Our screened porch looks out over our sloping wooded hillside down to the ocean estuary where the sun sets nightly and a hefty sea breeze races up to meet us, reminding us why we moved to Maine. Recently it came to me that I needed a fourth seat on this porch–an old antique wicker rocker would do nicely, I thought. It came to me to drive to a nearby flea market-sort-of place with lobster buoys, iron work, wooden pieces from ships and old homes, antiques and more. Though I’d not seen a chair there before, I knew the chair I wanted would be there. It was. For thirty dollars it was mine. I loved its old-fashioned style, its high back and its flaws. I cleaned it up, barely tinged it with a bit of white paint, shellacked it, loving its imperfections and muted driftwood color. Now when we sit on our porch evenings, my husband playing his banjo before the sun gives its final flare and fades, I smile at my treasure, sunlight shining through the woven wicker. I will paint it one day.
I have painted the sunset porch view numerable times, never fully doing it justice. Nature is more perfect than what an artist’s brush can capture. But I try.
I have, however, recently been modestly satisfied with three new watercolors I’ve completed of the ocean. The rugged waves crash against the rocks, stirring up white foam in contrast with the deep teal and aqua sea. In these three pieces I think I’ve captured what I love about the ocean–just as I loved and painted Lake Michigan. For many years I’d walk miles down that lakeshore, rarely seeing anyone. It was glorious. In Maine rocks and tourists are more likely than sand and solitude, but there’s a similar pleasure, a gratifying communion with nature.
There is a spiritual relationship between an artist and her work. Difficult to describe. The word that comes closest to describing it is listening. Subject matter and method each teach me how to proceed. There is a call, or telling, whispering direction, inspiring, showing me what needs to happen–how the composition should be laid out, what to emphasize, where the powerful darks and lights should be maintained, what hues should be mixed. It is a transcendent, enlightening experience to paint. Beyond time. Beyond the thing itself. It is also hard work. And, eventually, it is a joy–like the satisfaction after climbing a 4,000 foot assent and collapsing, arms spread out, eyes to the heavens.
I look forward to painting my wicker chair just as I look forward to paint another view of the ocean, each an adventure. I am eager to listen and learn.

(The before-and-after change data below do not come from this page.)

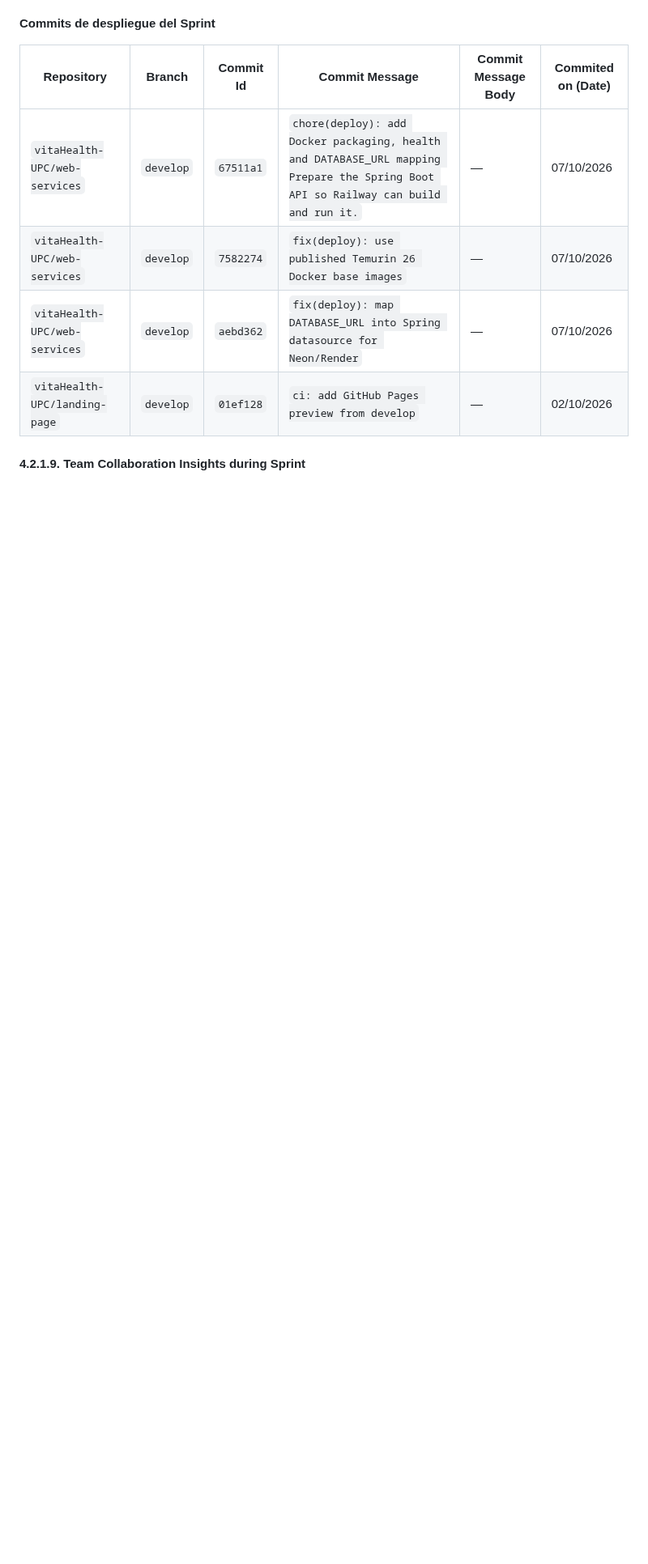
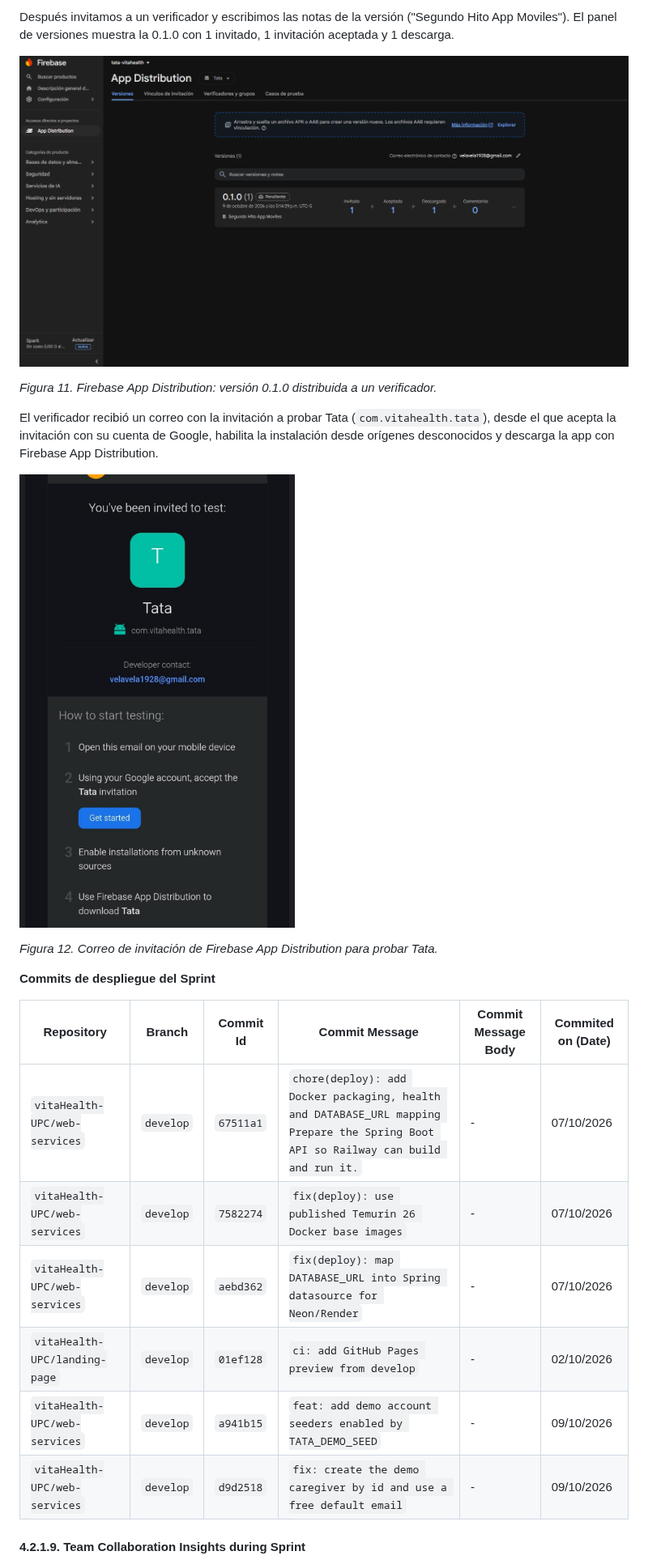
Before and after one commit to vitaHealth-UPC/project-report, a Markdown page: chapter-4.md, the part around one of its changes. Shown at 81% size. Drawn GitHub-style; pictures changed too: assets/deployment-evidence/FirebaseDeployment.png (added), assets/deployment-evidence/pruebaFirebase.jpeg (added); blank space fills up the shorter version.

Commit message:
docs: add Firebase deployment evidence and real response examples

```diff
--- a/chapter-4.md
+++ b/chapter-4.md
@@ -1186,11 +1201,25 @@ Lanzamos el primer despliegue a mano; terminó con *Deploy succeeded* y el servi
+Después invitamos a un verificador y escribimos las notas de la versión ("Segundo Hito App Moviles"). El panel de versiones muestra la 0.1.0 con 1 invitado, 1 invitación aceptada y 1 descarga.
+
+![Firebase: versión 0.1.0 con 1 invitado, 1 aceptada y 1 descargada.](assets/deployment-evidence/FirebaseDeployment.png)
+
+*Figura 11. Firebase App Distribution: versión 0.1.0 distribuida a un verificador.*
+
+El verificador recibió un correo con la invitación a probar Tata (`com.vitahealth.tata`), desde el que acepta la invitación con su cuenta de Google, habilita la instalación desde orígenes desconocidos y descarga la app con Firebase App Distribution.
+
+![Correo de invitación de Firebase App Distribution para probar Tata.](assets/deployment-evidence/pruebaFirebase.jpeg)
+
+*Figura 12. Correo de invitación de Firebase App Distribution para probar Tata.*
+
 **Commits de despliegue del Sprint**
 
 | Repository | Branch | Commit Id | Commit Message | Commit Message Body | Commited on (Date) |
 | --- | --- | --- | --- | --- | --- |
-| `vitaHealth-UPC/web-services` | `develop` | `67511a1` | `chore(deploy): add Docker packaging, health and DATABASE_URL mapping Prepare the Spring Boot API so Railway can build and run it.` | — | 07/10/2026 |
-| `vitaHealth-UPC/web-services` | `develop` | `7582274` | `fix(deploy): use published Temurin 26 Docker base images` | — | 07/10/2026 |
-| `vitaHealth-UPC/web-services` | `develop` | `aebd362` | `fix(deploy): map DATABASE_URL into Spring datasource for Neon/Render` | — | 07/10/2026 |
-| `vitaHealth-UPC/landing-page` | `develop` | `01ef128` | `ci: add GitHub Pages preview from develop` | — | 02/10/2026 |
+| `vitaHealth-UPC/web-services` | `develop` | `67511a1` | `chore(deploy): add Docker packaging, health and DATABASE_URL mapping Prepare the Spring Boot API so Railway can build and run it.` | - | 07/10/2026 |
+| `vitaHealth-UPC/web-services` | `develop` | `7582274` | `fix(deploy): use published Temurin 26 Docker base images` | - | 07/10/2026 |
+| `vitaHealth-UPC/web-services` | `develop` | `aebd362` | `fix(deploy): map DATABASE_URL into Spring datasource for Neon/Render` | - | 07/10/2026 |
+| `vitaHealth-UPC/landing-page` | `develop` | `01ef128` | `ci: add GitHub Pages preview from develop` | - | 02/10/2026 |
+| `vitaHealth-UPC/web-services` | `develop` | `a941b15` | `feat: add demo account seeders enabled by TATA_DEMO_SEED` | - | 09/10/2026 |
+| `vitaHealth-UPC/web-services` | `develop` | `d9d2518` | `fix: create the demo caregiver by id and use a free default email` | - | 09/10/2026 |
 
 
 #### 4.2.1.9. Team Collaboration Insights during Sprint
```
Also changed, not shown: other parts of chapter-4.md (+227 -212 lines), assets/deployment-evidence/FirebaseDeployment1.png (added), assets/deployment-evidence/FirebaseDeployment2.png (added).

Artwork: Rugged Waves at the Ridges, watercolor, framed, approx. 30″ x 24″, $975. Just finished and at the framers, this is my current favorite, along with two others of the ocean just completed.